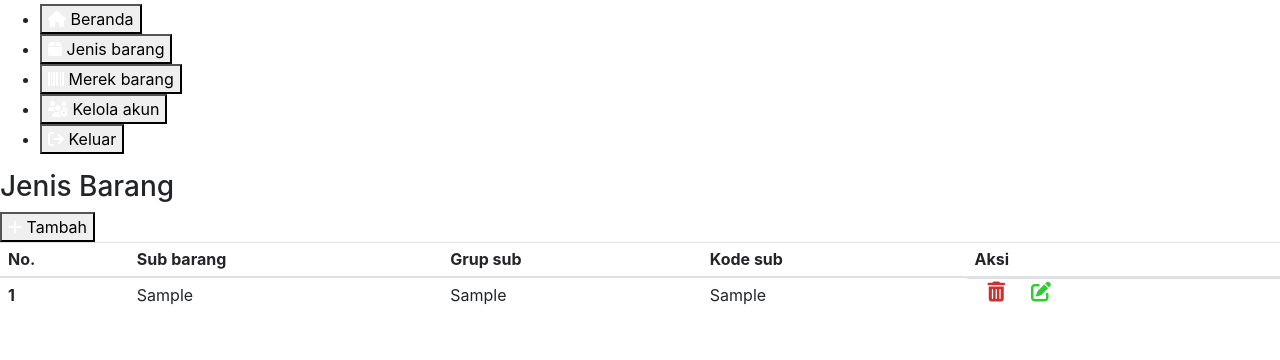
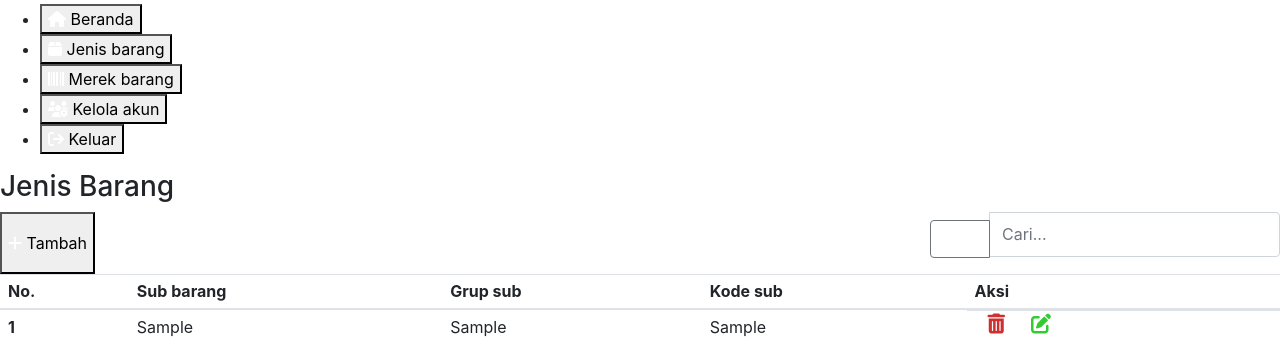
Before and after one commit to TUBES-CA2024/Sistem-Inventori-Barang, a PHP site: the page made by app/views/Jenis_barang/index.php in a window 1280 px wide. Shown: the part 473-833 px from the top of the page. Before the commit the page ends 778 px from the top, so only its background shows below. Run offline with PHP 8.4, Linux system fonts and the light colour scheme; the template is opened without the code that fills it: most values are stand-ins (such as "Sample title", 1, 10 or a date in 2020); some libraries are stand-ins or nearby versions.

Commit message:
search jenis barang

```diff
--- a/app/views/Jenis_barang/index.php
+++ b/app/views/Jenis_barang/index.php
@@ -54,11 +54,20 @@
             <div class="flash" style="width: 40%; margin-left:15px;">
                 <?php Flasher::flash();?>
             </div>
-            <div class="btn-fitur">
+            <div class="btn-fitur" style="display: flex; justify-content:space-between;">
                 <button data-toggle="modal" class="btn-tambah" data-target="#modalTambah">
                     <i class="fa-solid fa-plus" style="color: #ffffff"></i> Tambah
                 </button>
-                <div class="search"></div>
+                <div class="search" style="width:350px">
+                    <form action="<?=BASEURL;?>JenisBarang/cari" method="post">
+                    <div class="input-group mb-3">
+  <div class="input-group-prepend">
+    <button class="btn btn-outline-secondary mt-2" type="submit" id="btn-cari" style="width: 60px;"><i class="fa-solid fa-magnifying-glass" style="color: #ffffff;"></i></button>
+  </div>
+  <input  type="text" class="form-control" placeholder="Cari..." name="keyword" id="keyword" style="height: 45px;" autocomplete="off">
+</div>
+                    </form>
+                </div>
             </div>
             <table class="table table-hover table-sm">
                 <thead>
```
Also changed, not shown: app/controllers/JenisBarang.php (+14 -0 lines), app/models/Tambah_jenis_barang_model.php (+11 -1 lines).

==

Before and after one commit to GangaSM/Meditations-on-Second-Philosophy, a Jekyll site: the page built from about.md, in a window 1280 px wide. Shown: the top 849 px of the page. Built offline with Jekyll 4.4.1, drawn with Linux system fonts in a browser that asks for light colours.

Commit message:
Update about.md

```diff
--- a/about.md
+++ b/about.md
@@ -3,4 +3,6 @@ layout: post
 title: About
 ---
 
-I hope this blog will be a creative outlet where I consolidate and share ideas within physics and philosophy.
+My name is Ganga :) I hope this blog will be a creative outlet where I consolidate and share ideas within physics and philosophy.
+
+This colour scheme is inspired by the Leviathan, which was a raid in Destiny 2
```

■ **Work to complete**: Lines of the data above that include the string "input" must each be copied.

■ **Solution to the problem**:
+                    <div class="input-group mb-3">
+  <div class="input-group-prepend">
+  <input  type="text" class="form-control" placeholder="Cari..." name="keyword" id="keyword" style="height: 45px;" autocomplete="off">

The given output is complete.